*** Opening of DATA EXTRACTS ***
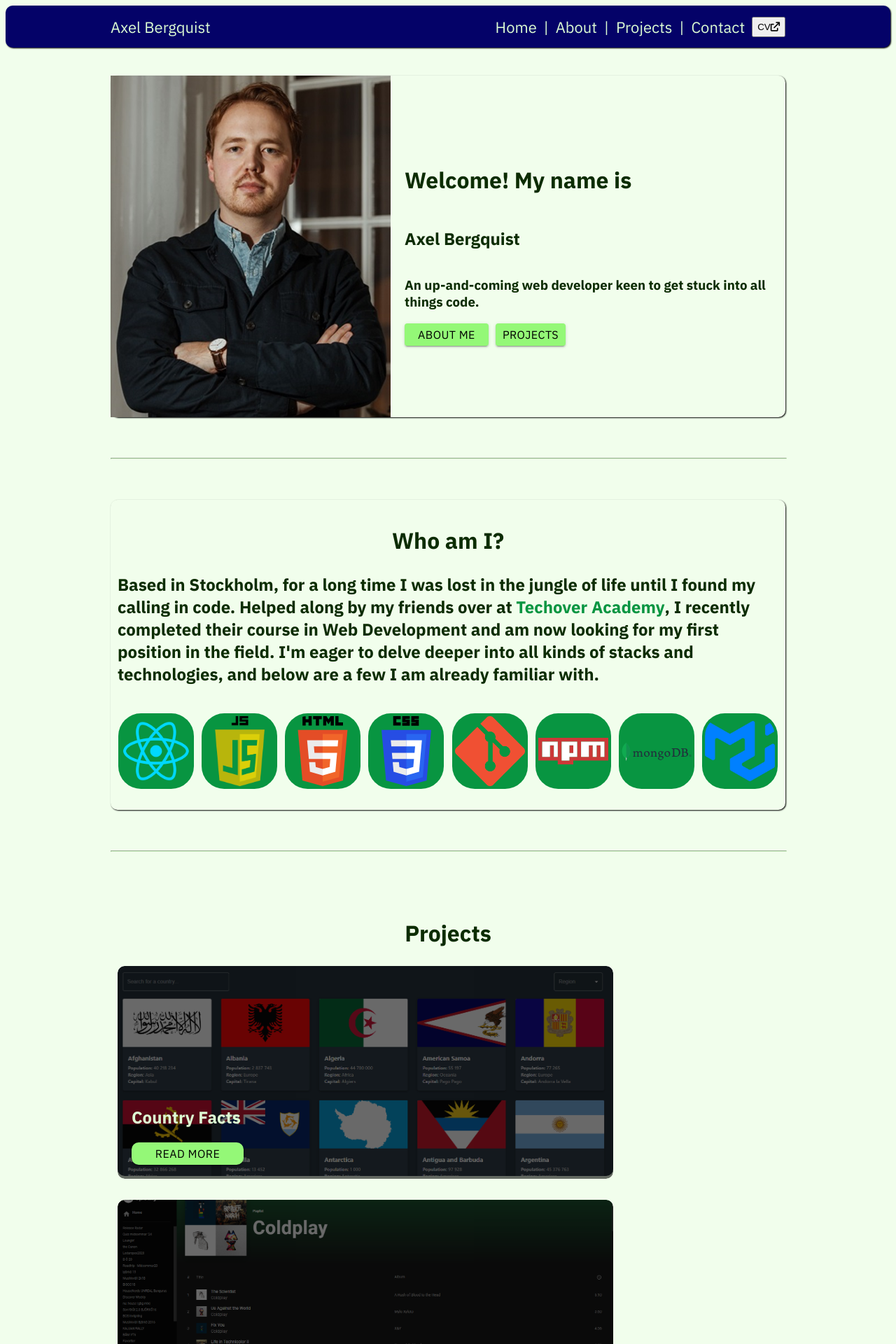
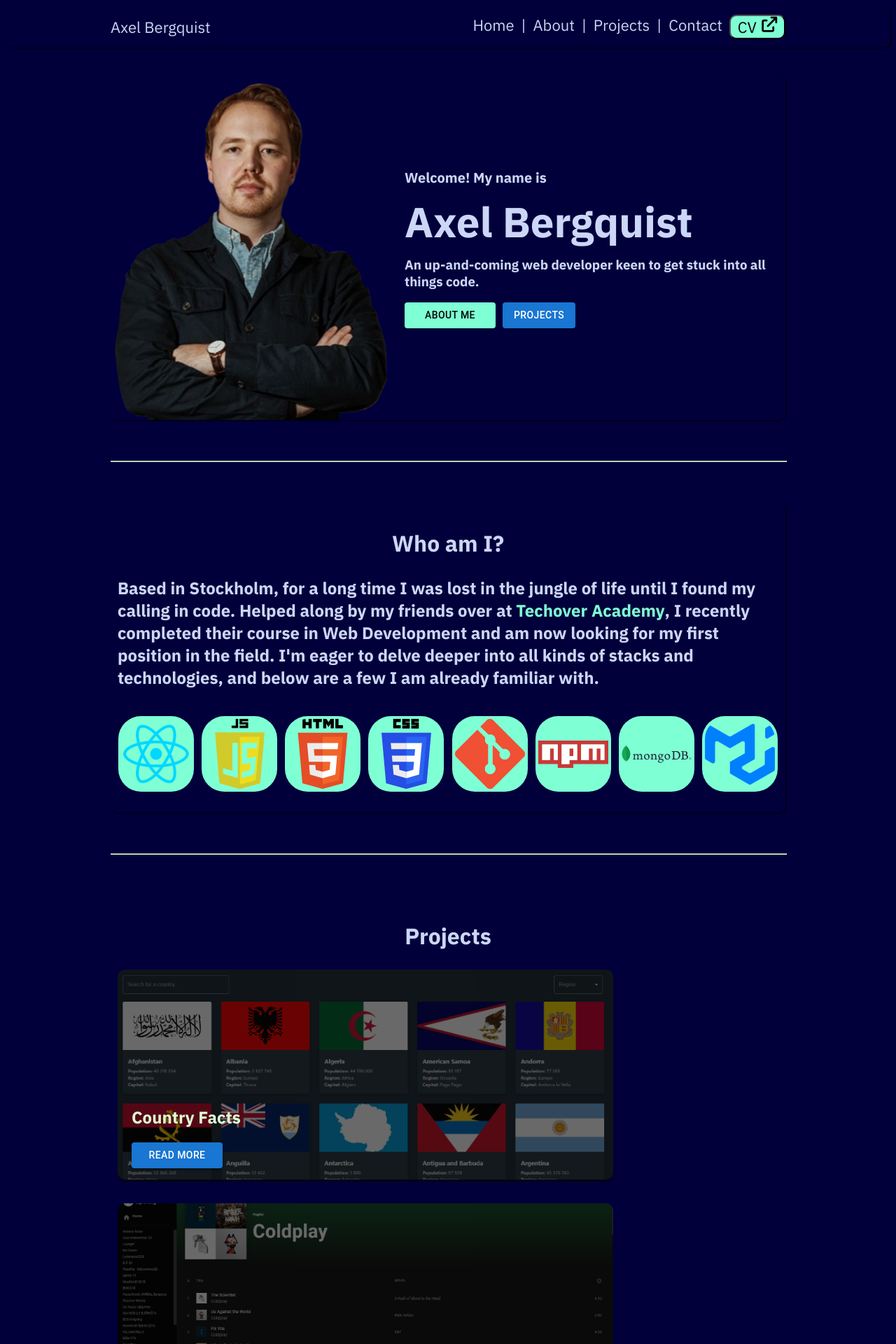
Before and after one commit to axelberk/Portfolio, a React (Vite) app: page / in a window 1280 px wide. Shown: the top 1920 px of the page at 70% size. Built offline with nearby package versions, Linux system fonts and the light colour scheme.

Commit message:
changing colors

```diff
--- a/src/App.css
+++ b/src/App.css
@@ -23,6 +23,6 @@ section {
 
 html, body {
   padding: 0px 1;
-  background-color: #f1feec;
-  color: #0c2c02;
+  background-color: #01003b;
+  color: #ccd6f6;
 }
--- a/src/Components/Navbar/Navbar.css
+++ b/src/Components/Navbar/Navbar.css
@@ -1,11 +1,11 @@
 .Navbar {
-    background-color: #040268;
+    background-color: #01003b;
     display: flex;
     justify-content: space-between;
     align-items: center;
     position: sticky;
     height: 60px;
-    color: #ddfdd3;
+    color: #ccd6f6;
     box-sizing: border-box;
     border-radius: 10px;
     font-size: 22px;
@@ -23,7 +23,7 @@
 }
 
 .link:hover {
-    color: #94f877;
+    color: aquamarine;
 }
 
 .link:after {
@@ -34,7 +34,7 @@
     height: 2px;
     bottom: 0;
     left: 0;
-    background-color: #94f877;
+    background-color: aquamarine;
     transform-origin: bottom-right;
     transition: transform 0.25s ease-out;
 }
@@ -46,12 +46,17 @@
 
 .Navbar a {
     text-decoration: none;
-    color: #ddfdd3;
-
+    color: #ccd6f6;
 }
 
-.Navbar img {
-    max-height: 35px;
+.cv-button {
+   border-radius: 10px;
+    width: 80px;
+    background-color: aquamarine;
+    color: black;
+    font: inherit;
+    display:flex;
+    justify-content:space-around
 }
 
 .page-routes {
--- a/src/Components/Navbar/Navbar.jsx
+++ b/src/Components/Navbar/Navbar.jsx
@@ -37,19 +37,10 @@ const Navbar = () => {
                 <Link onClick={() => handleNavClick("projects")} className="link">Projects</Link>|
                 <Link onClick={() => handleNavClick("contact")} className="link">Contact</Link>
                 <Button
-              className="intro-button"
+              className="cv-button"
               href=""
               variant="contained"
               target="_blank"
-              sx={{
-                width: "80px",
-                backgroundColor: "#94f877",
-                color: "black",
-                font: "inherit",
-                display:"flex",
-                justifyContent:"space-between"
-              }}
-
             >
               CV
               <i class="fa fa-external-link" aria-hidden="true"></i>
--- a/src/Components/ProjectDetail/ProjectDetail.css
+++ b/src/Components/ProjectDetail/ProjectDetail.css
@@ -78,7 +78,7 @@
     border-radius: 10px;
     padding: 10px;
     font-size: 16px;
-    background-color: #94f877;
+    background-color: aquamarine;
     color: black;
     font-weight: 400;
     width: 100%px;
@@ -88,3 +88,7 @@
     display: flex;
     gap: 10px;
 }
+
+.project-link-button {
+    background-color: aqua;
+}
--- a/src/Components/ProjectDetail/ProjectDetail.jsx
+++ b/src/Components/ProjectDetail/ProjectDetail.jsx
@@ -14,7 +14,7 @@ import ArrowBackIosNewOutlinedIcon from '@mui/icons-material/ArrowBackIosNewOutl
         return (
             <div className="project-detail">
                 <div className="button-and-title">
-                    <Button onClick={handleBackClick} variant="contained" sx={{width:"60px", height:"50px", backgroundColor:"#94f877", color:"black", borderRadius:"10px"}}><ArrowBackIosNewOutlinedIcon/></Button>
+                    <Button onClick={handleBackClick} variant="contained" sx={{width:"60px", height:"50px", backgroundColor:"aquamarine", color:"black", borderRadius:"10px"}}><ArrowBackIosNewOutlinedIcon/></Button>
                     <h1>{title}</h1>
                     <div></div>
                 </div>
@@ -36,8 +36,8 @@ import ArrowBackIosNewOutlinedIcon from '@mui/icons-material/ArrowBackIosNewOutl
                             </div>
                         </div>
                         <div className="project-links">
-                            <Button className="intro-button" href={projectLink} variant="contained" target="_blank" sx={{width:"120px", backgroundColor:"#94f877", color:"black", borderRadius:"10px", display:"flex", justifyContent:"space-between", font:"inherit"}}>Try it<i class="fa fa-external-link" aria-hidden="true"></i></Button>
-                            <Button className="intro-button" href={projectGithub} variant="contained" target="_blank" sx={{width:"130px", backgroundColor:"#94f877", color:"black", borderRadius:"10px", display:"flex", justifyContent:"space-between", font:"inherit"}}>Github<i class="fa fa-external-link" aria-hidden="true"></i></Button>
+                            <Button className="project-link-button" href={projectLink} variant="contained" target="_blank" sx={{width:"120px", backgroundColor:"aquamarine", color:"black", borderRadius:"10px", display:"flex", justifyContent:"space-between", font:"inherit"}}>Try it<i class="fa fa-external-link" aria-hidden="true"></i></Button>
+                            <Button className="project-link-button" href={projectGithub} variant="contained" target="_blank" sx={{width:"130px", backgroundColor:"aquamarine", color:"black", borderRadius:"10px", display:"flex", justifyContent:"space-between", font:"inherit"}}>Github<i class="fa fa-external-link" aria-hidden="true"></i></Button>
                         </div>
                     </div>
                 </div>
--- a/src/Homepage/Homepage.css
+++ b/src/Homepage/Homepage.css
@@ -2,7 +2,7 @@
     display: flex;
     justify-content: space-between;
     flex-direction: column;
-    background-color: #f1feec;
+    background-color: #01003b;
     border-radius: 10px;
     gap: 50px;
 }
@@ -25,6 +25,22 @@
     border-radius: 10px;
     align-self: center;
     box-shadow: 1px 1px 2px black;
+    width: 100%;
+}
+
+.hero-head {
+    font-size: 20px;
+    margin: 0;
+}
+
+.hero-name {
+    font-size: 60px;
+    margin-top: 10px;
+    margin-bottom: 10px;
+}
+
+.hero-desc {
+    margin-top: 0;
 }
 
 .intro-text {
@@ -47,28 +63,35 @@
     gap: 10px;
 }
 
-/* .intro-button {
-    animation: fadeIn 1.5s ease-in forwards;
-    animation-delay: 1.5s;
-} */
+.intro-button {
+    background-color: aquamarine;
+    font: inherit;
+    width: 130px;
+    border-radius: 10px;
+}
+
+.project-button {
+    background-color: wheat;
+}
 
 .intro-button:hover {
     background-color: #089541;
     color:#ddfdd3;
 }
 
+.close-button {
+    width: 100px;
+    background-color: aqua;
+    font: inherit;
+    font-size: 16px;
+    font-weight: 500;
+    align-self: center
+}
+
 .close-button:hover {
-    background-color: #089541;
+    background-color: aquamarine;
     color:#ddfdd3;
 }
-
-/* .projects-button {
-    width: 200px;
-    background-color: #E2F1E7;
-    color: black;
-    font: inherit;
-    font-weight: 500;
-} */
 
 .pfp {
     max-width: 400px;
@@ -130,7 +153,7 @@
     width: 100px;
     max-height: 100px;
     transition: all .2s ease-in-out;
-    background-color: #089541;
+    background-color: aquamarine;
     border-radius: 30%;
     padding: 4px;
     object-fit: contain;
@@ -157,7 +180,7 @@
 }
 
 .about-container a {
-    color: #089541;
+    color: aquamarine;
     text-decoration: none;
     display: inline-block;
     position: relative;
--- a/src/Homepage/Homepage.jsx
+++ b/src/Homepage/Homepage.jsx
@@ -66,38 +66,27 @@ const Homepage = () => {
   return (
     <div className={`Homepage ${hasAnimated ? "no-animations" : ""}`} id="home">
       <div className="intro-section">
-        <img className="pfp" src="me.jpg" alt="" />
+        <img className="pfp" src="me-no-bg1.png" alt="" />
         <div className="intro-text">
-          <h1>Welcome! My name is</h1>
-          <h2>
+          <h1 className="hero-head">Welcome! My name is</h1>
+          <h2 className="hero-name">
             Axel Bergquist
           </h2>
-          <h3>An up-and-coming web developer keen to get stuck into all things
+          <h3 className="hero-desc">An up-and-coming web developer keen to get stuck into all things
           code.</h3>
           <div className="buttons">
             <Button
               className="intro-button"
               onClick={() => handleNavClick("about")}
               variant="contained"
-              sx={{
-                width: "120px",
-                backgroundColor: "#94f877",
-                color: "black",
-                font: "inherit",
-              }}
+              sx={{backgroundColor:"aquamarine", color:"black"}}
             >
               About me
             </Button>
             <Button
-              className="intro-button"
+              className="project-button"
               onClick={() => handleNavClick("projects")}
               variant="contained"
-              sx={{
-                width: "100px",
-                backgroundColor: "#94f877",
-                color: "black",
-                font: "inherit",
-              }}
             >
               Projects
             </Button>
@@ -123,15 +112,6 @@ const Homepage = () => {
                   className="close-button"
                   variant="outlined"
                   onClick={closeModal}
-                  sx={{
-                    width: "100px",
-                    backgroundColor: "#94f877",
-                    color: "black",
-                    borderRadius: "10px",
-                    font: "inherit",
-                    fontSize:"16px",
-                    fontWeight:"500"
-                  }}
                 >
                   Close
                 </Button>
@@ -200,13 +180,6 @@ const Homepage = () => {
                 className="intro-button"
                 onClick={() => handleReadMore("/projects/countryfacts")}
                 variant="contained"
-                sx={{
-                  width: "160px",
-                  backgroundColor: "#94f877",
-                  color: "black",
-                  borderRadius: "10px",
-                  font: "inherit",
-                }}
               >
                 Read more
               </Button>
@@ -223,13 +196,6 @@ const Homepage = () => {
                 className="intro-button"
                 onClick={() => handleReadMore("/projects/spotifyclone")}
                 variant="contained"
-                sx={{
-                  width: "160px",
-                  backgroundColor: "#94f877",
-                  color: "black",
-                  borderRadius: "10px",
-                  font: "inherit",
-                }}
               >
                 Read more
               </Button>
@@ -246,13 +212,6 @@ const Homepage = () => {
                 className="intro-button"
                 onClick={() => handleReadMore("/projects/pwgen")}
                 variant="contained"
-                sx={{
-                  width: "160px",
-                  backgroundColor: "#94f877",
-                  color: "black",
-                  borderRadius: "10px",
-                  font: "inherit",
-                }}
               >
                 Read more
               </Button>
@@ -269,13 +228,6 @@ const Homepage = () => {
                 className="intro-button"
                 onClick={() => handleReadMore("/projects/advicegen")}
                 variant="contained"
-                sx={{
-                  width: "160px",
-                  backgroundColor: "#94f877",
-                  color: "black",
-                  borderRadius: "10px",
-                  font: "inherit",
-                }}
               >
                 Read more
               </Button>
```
*** Close of DATA EXTRACTS ***
▶ ASSIGNMENT
Look through the entries and copy every line in which the string "align" appears.

▶ EXERCISE OUTPUT
     align-items: center;
     align-self: center;
+    align-self: center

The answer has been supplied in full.